– (CGFloat)pickerView:(UIPickerView *)pickerView widthForComponent:(NSInteger)component;
– (CGFloat)pickerView:(UIPickerView *)pickerView rowHeightForComponent:(NSInteger)component;
// these methods return either a plain NSString, a NSAttributedString, or a view (e.g UILabel) to display the row for the component.
// for the view versions, we cache any hidden and thus unused views and pass them back for reuse.
// If you return back a different object, the old one will be released. the view will be centered in the row rect
– (NSString *)pickerView:(UIPickerView *)pickerView titleForRow:(NSInteger)row forComponent:(NSInteger)component;

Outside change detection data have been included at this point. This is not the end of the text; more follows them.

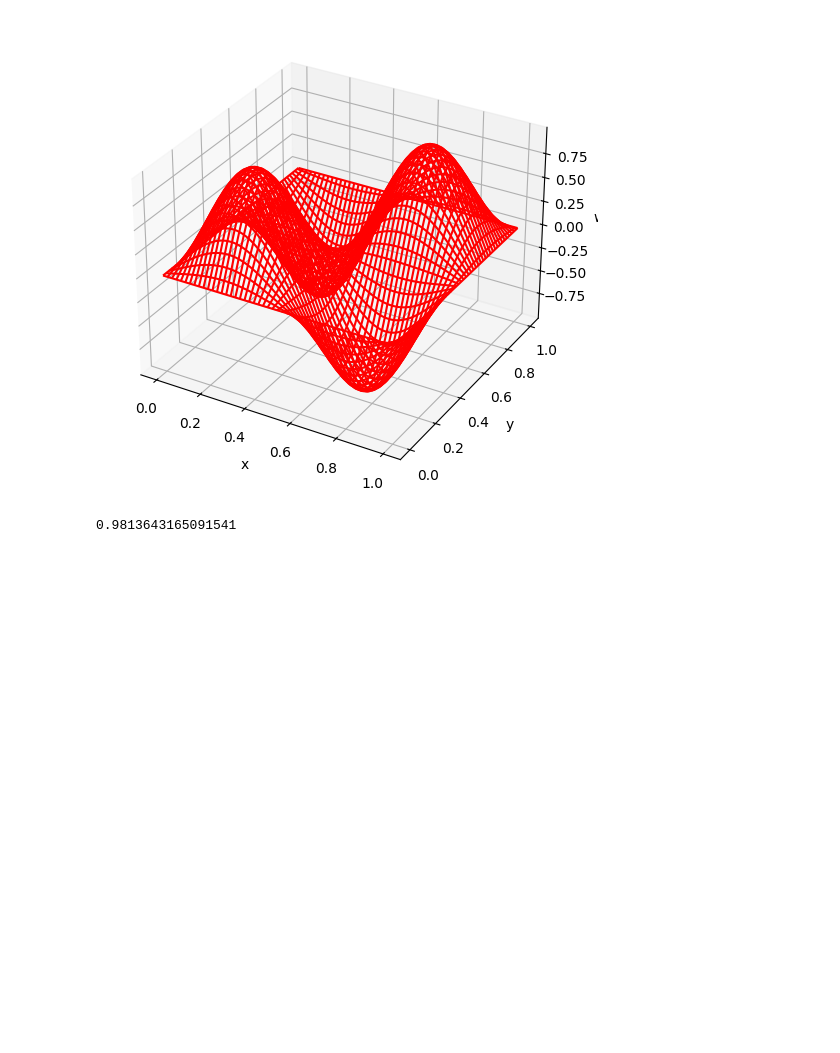
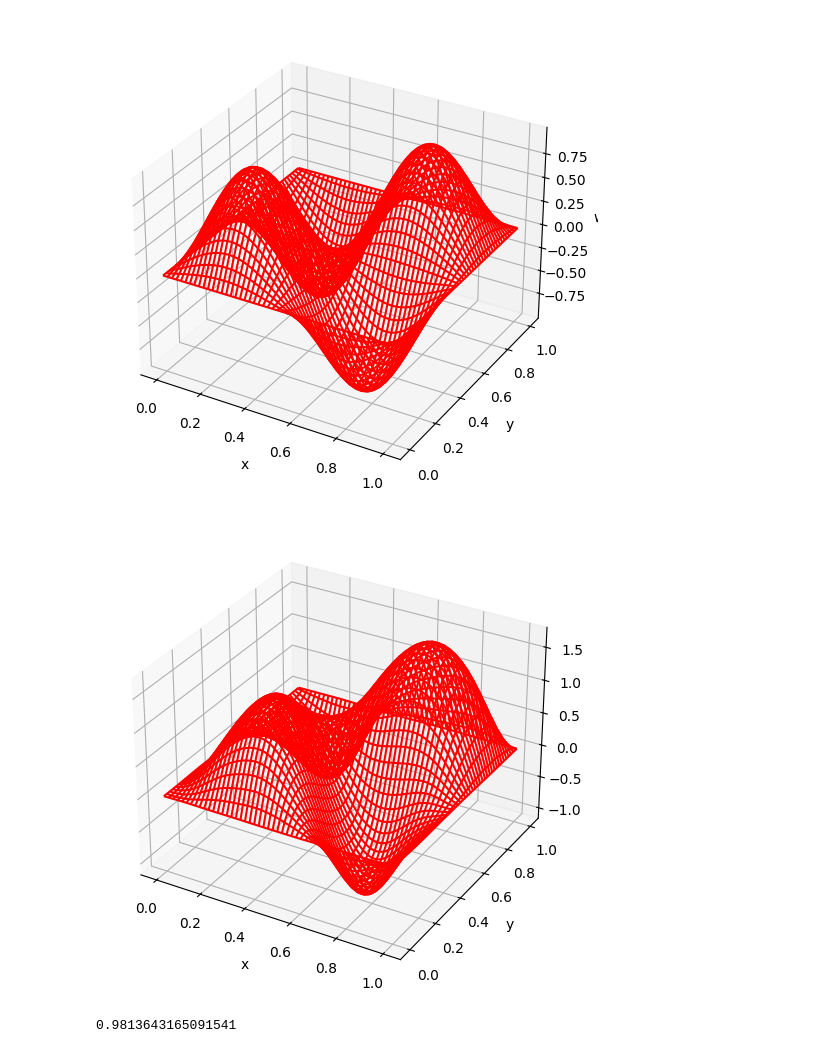
Before and after one commit to ypzpy/PDE-Super-resolution, a Jupyter notebook: check_data_generation.ipynb, the cells around one changed output. Cells and saved outputs as stored; diff of their text form; code cells hidden in the pictures; blank space fills up the shorter version.

```diff
--- a/check_data_generation.ipynb
+++ b/check_data_generation.ipynb
@@ -23,7 +23,7 @@ generate_u_high(500, GP_l, GP_sigma, N_low, N_high, "high_res_500.h5")
 ### Load high-res data
 # %%
 # Loading high-res label
-with h5py.File('high_res_500.h5', 'r') as hf:
+with h5py.File('data/high_res_500.h5', 'r') as hf:
     data = hf['high_res_GP'][:]
 # %%
 N_low = 20
@@ -58,6 +58,18 @@ ax.set_zlabel('w')
 plt.show()
 # %% [output]
 [figure]
+# %%
+fig = plt.figure(figsize=(8,6))
+ax = fig.add_subplot(111, projection='3d')
+# Plot a basic wireframe.
+X, Y = np.meshgrid(x_high, y_high)
+ax.plot_wireframe(X, Y, data[100],color='r')
+ax.set_xlabel('x')
+ax.set_ylabel('y')
+ax.set_zlabel('w')
+plt.show()
+# %% [output]
+[figure, added]
 # %%
 data.mean(axis=0).max()
 # %% [output]
```
Also changed, not shown: 1 other file.
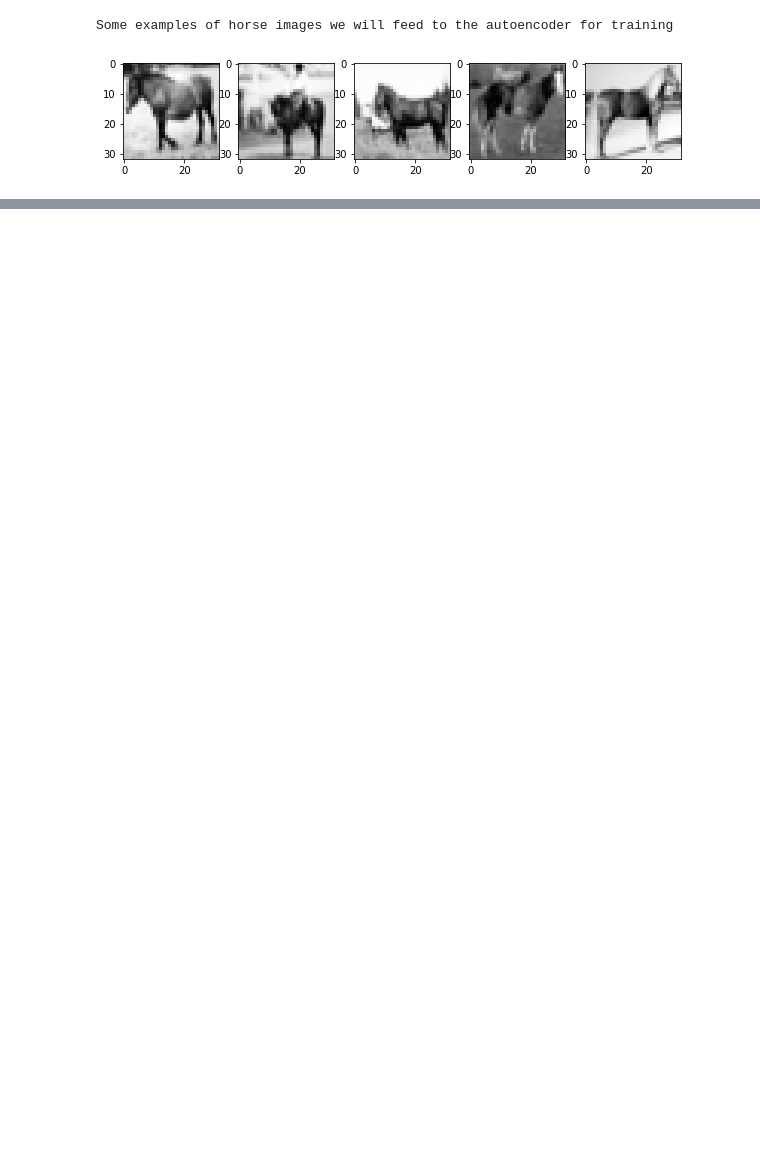
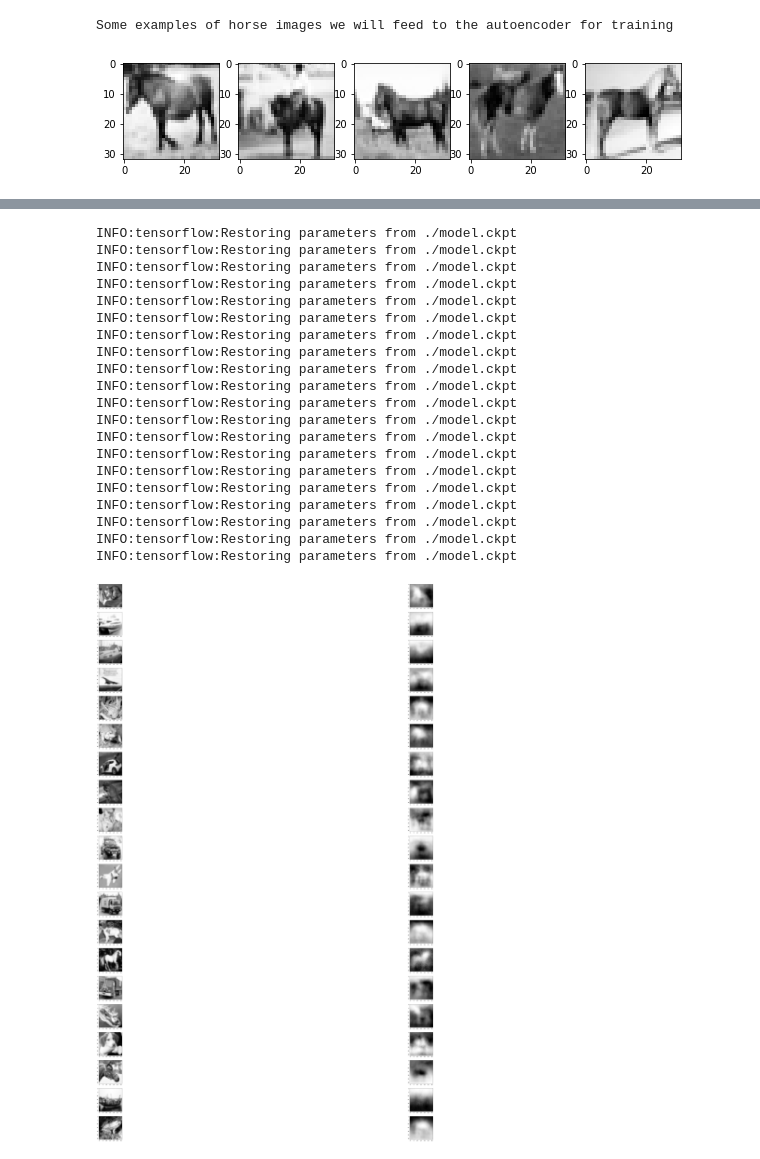
Before and after one commit to chrismattmann/MLwithTensorFlow2ed, a Jupyter notebook: Listing 7.9 -7.13.ipynb, the cells around one changed output, grey strips where cells are left out. Cells and saved outputs as stored; diff of their text form; code cells hidden in the pictures; blank space fills up the shorter version.

```diff
--- a/Listing 7.9 -7.13.ipynb
+++ b/Listing 7.9 -7.13.ipynb
@@ -54,6 +54,33 @@ class Autoencoder:
         print('compressed', hidden)
         print('reconstructed', reconstructed)
         return reconstructed
+
+    def classify(self, data, labels):
+        with tf.Session() as sess:
+            sess.run(tf.global_variables_initializer())
+            self.saver.restore(sess, './model.ckpt')
+            hidden, reconstructed = sess.run([self.encoded, self.decoded], feed_dict={self.x: data})
+            reconstructed = reconstructed[0]
+            # loss = sess.run(self.all_loss, feed_dict={self.x: data})
+            print('data', np.shape(data))
+            print('reconstructed', np.shape(reconstructed))
+            loss = np.sqrt(np.mean(np.square(data - reconstructed), axis=1))
+            print('loss', np.shape(loss))
+            horse_indices = np.where(labels == 7)[0]
+            not_horse_indices = np.where(labels != 7)[0]
+            horse_loss = np.mean(loss[horse_indices])
+            not_horse_loss = np.mean(loss[not_horse_indices])
+            print('horse', horse_loss)
+            print('not horse', not_horse_loss)
+            return hidden
+
+    def decode(self, encoding):
+        with tf.Session() as sess:
+            sess.run(tf.global_variables_initializer())
+            self.saver.restore(sess, './model.ckpt')
+            reconstructed = sess.run(self.decoded, feed_dict={self.encoded: encoding})
+        img = np.reshape(reconstructed, (32, 32))
+        return img
 # %%
 def unpickle(file):
     fo = open(file, 'rb')
@@ -125,0 +156,5 @@ epoch 990: loss = 48.03278732299805
+# %%
+test_data = unpickle('./cifar-10-batches-py/test_batch')
+test_x = grayscale(test_data['data'])
+test_labels = np.array(test_data['labels'])
+encodings = ae.classify(test_x, test_labels)
@@ -125,0 +171,35 @@ epoch 990: loss = 48.03278732299805
+# %%
+plt.rcParams['figure.figsize'] = (100, 100)
+plt.figure()
+for i in range(20):
+    plt.subplot(20, 2, i*2 + 1)
+    original_img = np.reshape(test_x[i, :], (32, 32))
+    plt.imshow(original_img, cmap='Greys_r')
+
+    plt.subplot(20, 2, i*2 + 2)
+    reconstructed_img = ae.decode([encodings[i]])
+    plt.imshow(reconstructed_img, cmap='Greys_r')
+
+plt.show()
+# %% [output]
+INFO:tensorflow:Restoring parameters from ./model.ckpt
+INFO:tensorflow:Restoring parameters from ./model.ckpt
+INFO:tensorflow:Restoring parameters from ./model.ckpt
+INFO:tensorflow:Restoring parameters from ./model.ckpt
+INFO:tensorflow:Restoring parameters from ./model.ckpt
+INFO:tensorflow:Restoring parameters from ./model.ckpt
+INFO:tensorflow:Restoring parameters from ./model.ckpt
+INFO:tensorflow:Restoring parameters from ./model.ckpt
+INFO:tensorflow:Restoring parameters from ./model.ckpt
+INFO:tensorflow:Restoring parameters from ./model.ckpt
+INFO:tensorflow:Restoring parameters from ./model.ckpt
+INFO:tensorflow:Restoring parameters from ./model.ckpt
+INFO:tensorflow:Restoring parameters from ./model.ckpt
+INFO:tensorflow:Restoring parameters from ./model.ckpt
+INFO:tensorflow:Restoring parameters from ./model.ckpt
+INFO:tensorflow:Restoring parameters from ./model.ckpt
+INFO:tensorflow:Restoring parameters from ./model.ckpt
+INFO:tensorflow:Restoring parameters from ./model.ckpt
+INFO:tensorflow:Restoring parameters from ./model.ckpt
+INFO:tensorflow:Restoring parameters from ./model.ckpt
+[figure, added]
```
Also changed, not shown: parts of 3 cells of this notebook, 3 other files.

– (NSAttributedString *)pickerView:(UIPickerView *)pickerView attributedTitleForRow:(NSInteger)row forComponent:(NSInteger)component NS_AVAILABLE_IOS(6_0); // attributed title is favored if both methods are implemented
– (UIView *)pickerView:(UIPickerView *)pickerView viewForRow:(NSInteger)row forComponent:(NSInteger)component reusingView:(UIView *)view;
– (void)pickerView:(UIPickerView *)pickerView didSelectRow:(NSInteger)row inComponent:(NSInteger)component;
I want to display, in each UIPickerView row, a label which is contained in a 300px wide view, padded to 20px on the left and left-aligned. For this, I am overriding the above delegate method:
– (UIView *)pickerView:(UIPickerView *)pickerView viewForRow:(NSInteger)row forComponent:(NSInteger)component reusingView:(UIView *)view
UILabel *label = [[UILabel alloc] initWithFrame:CGRectMake(20.0f, 0.0f, 300.0f, 60.0f)]; //x and width are mutually correlated
label.textAlignment = NSTextAlignmentLeft;
label.text = [_firstList objectAtIndex:row];
Please note line 40. I am creating a custom label, named *label, that will be used as custom view for each row. Another thing to note is the next line below, when I am aligning the text to the left. See that I used
NSTextAlignmentLeft method instead
UITextAlignmentLeft which is deprecated. If I build the app, I will get:
Which is exactly what I wanted: to have a custom view in each row, left–aligned and padded to 20px from left margin of the
Ok, that’s for today: a very simple UIPickerView example. Next, we will enhance a bit our custom picker and add some more fancy logic behind. Stay tuned.